To do: Each entry that follows is to be duplicated exactly, without its images.

========================

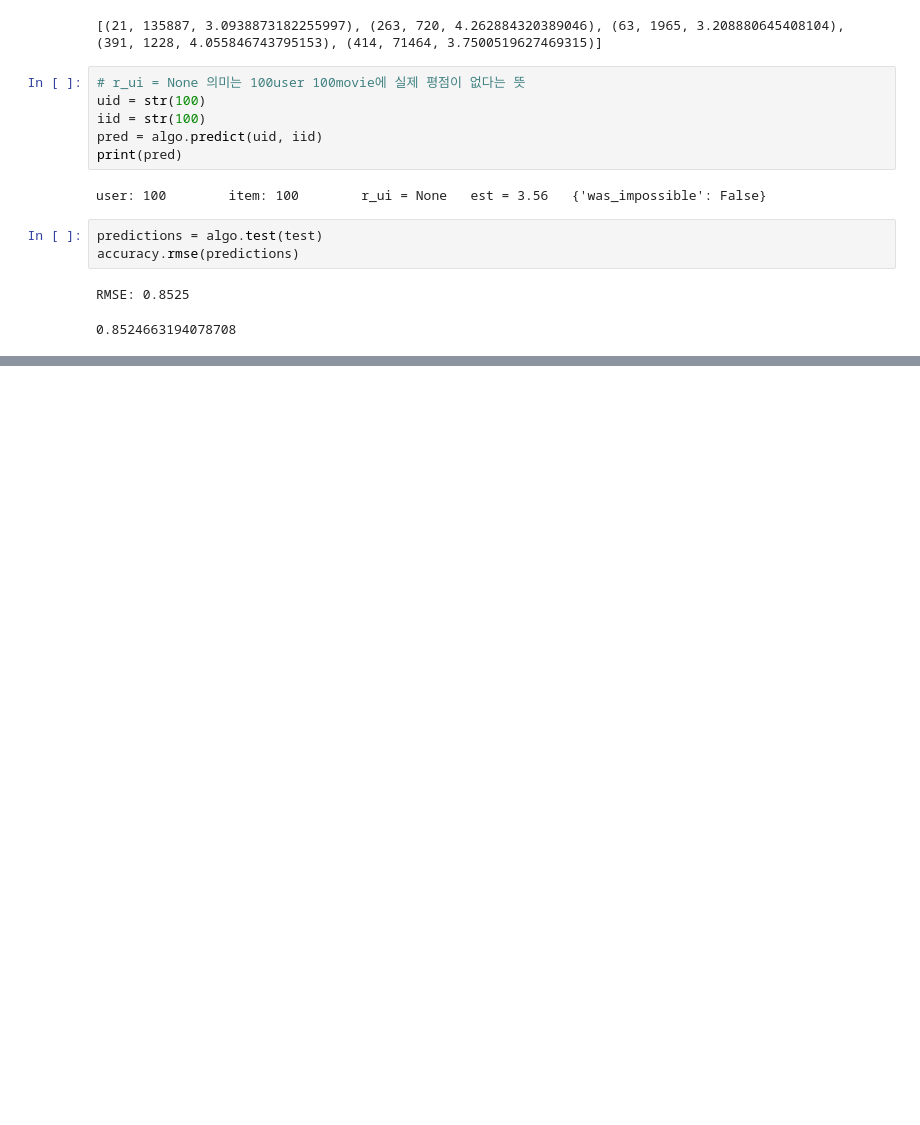
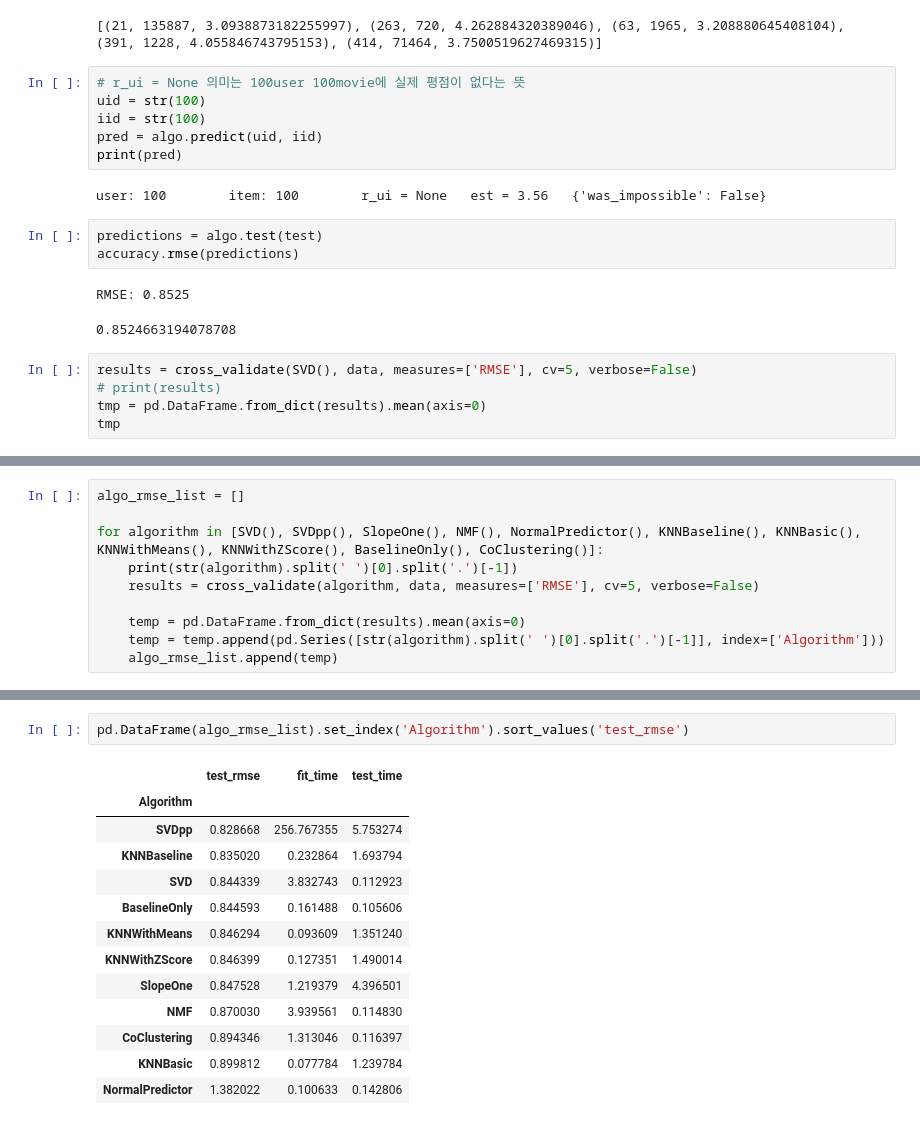
Before and after one commit to donghae0414/BigData_2020-2-, a Jupyter notebook: 20141095_knn.ipynb, the cells around one changed output, grey strips where cells are left out. Drawn from its saved outputs; the diff is of its cells as text; blank space fills up the shorter version.

Commit message:
print all rmse for all possible algorithms

```diff
--- a/20141095_knn.ipynb
+++ b/20141095_knn.ipynb
@@ -493,3 +494,8 @@ accuracy.rmse(predictions)
 # %% [output]
 RMSE: 0.8525
 0.8524663194078708
+# %%
+results = cross_validate(SVD(), data, measures=['RMSE'], cv=5, verbose=False)
+# print(results)
+tmp = pd.DataFrame.from_dict(results).mean(axis=0)
+tmp
@@ -495,0 +524,10 @@ RMSE: 0.8525
+# %%
+algo_rmse_list = []
+
+for algorithm in [SVD(), SVDpp(), SlopeOne(), NMF(), NormalPredictor(), KNNBaseline(), KNNBasic(), KNNWithMeans(), KNNWithZScore(), BaselineOnly(), CoClustering()]:
+    print(str(algorithm).split(' ')[0].split('.')[-1])
+    results = cross_validate(algorithm, data, measures=['RMSE'], cv=5, verbose=False)
+
+    temp = pd.DataFrame.from_dict(results).mean(axis=0)
+    temp = temp.append(pd.Series([str(algorithm).split(' ')[0].split('.')[-1]], index=['Algorithm']))
+    algo_rmse_list.append(temp)
@@ -495,0 +552,16 @@ RMSE: 0.8525
+# %%
+pd.DataFrame(algo_rmse_list).set_index('Algorithm').sort_values('test_rmse')
+# %% [output]
+|  | test_rmse | fit_time | test_time |
+| Algorithm |  |  |  |
+| SVDpp | 0.828668 | 256.767355 | 5.753274 |
+| KNNBaseline | 0.835020 | 0.232864 | 1.693794 |
+| SVD | 0.844339 | 3.832743 | 0.112923 |
+| BaselineOnly | 0.844593 | 0.161488 | 0.105606 |
+| KNNWithMeans | 0.846294 | 0.093609 | 1.351240 |
+| KNNWithZScore | 0.846399 | 0.127351 | 1.490014 |
+| SlopeOne | 0.847528 | 1.219379 | 4.396501 |
+| NMF | 0.870030 | 3.939561 | 0.114830 |
+| CoClustering | 0.894346 | 1.313046 | 0.116397 |
+| KNNBasic | 0.899812 | 0.077784 | 1.239784 |
+| NormalPredictor | 1.382022 | 0.100633 | 0.142806 |
```
Also changed, not shown: parts of 5 cells of this notebook.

========================

Final answer:
Before and after one commit to donghae0414/BigData_2020-2-, a Jupyter notebook: 20141095_knn.ipynb, the cells around one changed output, grey strips where cells are left out. Drawn from its saved outputs; the diff is of its cells as text; blank space fills up the shorter version.

Commit message:
print all rmse for all possible algorithms

```diff
--- a/20141095_knn.ipynb
+++ b/20141095_knn.ipynb
@@ -493,3 +494,8 @@ accuracy.rmse(predictions)
 # %% [output]
 RMSE: 0.8525
 0.8524663194078708
+# %%
+results = cross_validate(SVD(), data, measures=['RMSE'], cv=5, verbose=False)
+# print(results)
+tmp = pd.DataFrame.from_dict(results).mean(axis=0)
+tmp
@@ -495,0 +524,10 @@ RMSE: 0.8525
+# %%
+algo_rmse_list = []
+
+for algorithm in [SVD(), SVDpp(), SlopeOne(), NMF(), NormalPredictor(), KNNBaseline(), KNNBasic(), KNNWithMeans(), KNNWithZScore(), BaselineOnly(), CoClustering()]:
+    print(str(algorithm).split(' ')[0].split('.')[-1])
+    results = cross_validate(algorithm, data, measures=['RMSE'], cv=5, verbose=False)
+
+    temp = pd.DataFrame.from_dict(results).mean(axis=0)
+    temp = temp.append(pd.Series([str(algorithm).split(' ')[0].split('.')[-1]], index=['Algorithm']))
+    algo_rmse_list.append(temp)
@@ -495,0 +552,16 @@ RMSE: 0.8525
+# %%
+pd.DataFrame(algo_rmse_list).set_index('Algorithm').sort_values('test_rmse')
+# %% [output]
+|  | test_rmse | fit_time | test_time |
+| Algorithm |  |  |  |
+| SVDpp | 0.828668 | 256.767355 | 5.753274 |
+| KNNBaseline | 0.835020 | 0.232864 | 1.693794 |
+| SVD | 0.844339 | 3.832743 | 0.112923 |
+| BaselineOnly | 0.844593 | 0.161488 | 0.105606 |
+| KNNWithMeans | 0.846294 | 0.093609 | 1.351240 |
+| KNNWithZScore | 0.846399 | 0.127351 | 1.490014 |
+| SlopeOne | 0.847528 | 1.219379 | 4.396501 |
+| NMF | 0.870030 | 3.939561 | 0.114830 |
+| CoClustering | 0.894346 | 1.313046 | 0.116397 |
+| KNNBasic | 0.899812 | 0.077784 | 1.239784 |
+| NormalPredictor | 1.382022 | 0.100633 | 0.142806 |
```
Also changed, not shown: parts of 5 cells of this notebook.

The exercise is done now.